I strongly suggest that if you ever stumble upon the opportunity to stand in the middle of a field while three Hangin’ Tree Cowdogs herd an ample population of cattle towards you, enveloping you into their horde, you take it.
We recently spent a morning at the cattle ranch belonging to Carol and Guy Maberry of Hilger, Montana. Replacing the traditional ranch hand is the Hangin’ Tree Cowdog, one of which can often accomplish the work of two people. Hangin’ Tree dogs are bred specifically to trail, find, and move herds of cattle. During our time with the Maberrys, we met their three primary working dogs (Rio, Pink, and Lucy), and had the good fortune of watching them in action.
Hangin’ Tree Cowdogs were founded and developed in Oklahoma in the 1980s by Gary Ericsson and his son, Choc. To yield the ultimate cowdog, the Ericssons utilized four breeds of dogs:
- 1/4th Kelpie, giving them endurance, toughness, short hair, and strong herding instinct
- 3/8th Border Collie, providing a dog that is a quick learner, an intense herder, and works the livestock by way of authoritative eye contact
- 1/8th Catahoula Leopard, bringing the ability to trail, find, and hold up cattle with their highly sensitive noses
- 1/4th Australian Shepherd, contributing agility and an innate ability to handle cattle (Only one Australian Shepherd was used in the line – “Black Bear” who won Idaho and Montana Stockdog Championships and ultimately sold for $20,000)
Hangin’ Tree Cowdogs are bred for endurance, intelligence, courageousness, loyalty, and their willingness and ability to perform grueling work under harsh conditions. Their coat is short and slick, an effective defense against bothersome stickers and burs while working in the field. They are able to work in both heat and cold; the development of a thick undercoat during the winter months serves to protect them from bitter temperatures. Their tails are docked to help avoid injury – some naturally, some surgically. Unlike other dog registration requirements, the Hangin’ Tree Cowdog Association bases registry on performance. Dogs must show a willingness to nip at both the heads and heels of cattle in order to be certified.
For me, the most notable trait that these dogs possess is the ability to control their impulses.
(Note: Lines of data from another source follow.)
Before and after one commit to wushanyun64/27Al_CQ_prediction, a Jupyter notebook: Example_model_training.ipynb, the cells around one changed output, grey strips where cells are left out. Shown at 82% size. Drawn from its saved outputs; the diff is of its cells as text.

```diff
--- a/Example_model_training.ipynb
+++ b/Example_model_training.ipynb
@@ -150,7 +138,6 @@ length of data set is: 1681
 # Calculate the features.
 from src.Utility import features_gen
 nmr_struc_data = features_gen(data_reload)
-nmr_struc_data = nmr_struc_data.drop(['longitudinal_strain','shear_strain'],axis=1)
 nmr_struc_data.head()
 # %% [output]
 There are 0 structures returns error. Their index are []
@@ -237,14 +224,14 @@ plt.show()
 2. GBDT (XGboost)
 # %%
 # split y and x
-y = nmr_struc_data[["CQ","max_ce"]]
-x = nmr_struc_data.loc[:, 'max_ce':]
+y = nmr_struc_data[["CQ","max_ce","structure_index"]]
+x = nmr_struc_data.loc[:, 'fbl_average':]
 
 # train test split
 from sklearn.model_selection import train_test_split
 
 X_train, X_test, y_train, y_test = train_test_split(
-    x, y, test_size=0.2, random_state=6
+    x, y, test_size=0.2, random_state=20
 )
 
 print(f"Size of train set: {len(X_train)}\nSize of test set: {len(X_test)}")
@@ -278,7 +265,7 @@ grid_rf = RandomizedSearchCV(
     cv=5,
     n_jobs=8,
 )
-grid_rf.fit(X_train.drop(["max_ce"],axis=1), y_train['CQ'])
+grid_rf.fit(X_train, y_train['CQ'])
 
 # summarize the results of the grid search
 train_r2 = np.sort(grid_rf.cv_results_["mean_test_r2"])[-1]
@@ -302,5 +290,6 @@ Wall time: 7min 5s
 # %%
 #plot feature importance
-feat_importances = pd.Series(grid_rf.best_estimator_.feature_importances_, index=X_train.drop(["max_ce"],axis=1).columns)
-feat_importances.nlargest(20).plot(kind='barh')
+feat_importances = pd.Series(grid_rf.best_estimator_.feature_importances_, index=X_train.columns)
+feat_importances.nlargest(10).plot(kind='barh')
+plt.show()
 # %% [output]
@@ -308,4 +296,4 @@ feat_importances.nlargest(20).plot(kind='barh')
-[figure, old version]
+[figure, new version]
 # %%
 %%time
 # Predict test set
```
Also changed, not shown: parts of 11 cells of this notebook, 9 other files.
Their genetics compel them to work the herd, moving them as directed by whistles or verbal commands provided by their handler or by their ingrained instincts. The concentration they maintain on the livestock is impassioned, unwavering, and palpable. Although many of their movements are self-directed based on experience, the handler will interject a command when needed. At times, it is necessary to get the dogs to cease driving the herd at all. From across the field, Guy can override their innate drive to push the herd with a simple “down,” and they will drop to the ground, quivering in anticipation of his next directive.
Back to the scene in which the dogs are driving the entire herd straight towards and around me. I’m a California girl, having become a resident of Montana only recently. Although I have experience working directly with animals for more years than I care to count, I found myself slightly nervous to have 30+ head of cattle moving directly towards us as Carol and I stood in the middle of the field. As Guy was directing the dogs, I glanced inconspicuously at Carol to pick up on any hints that we should start running for our lives, but there were none. As they passed, I could hear the beat of their hooves against the dry earth, strong enough to feel its pulse in my chest. I listened to the chorus of their grunts and puffs of protest. Shimmering strings of saliva fell from their muzzles to the dusty earth below. I could smell their musty, earthy, leathery scent.
After they passed and I caught my breath, I couldn’t wait for the dogs to bring them back my way again.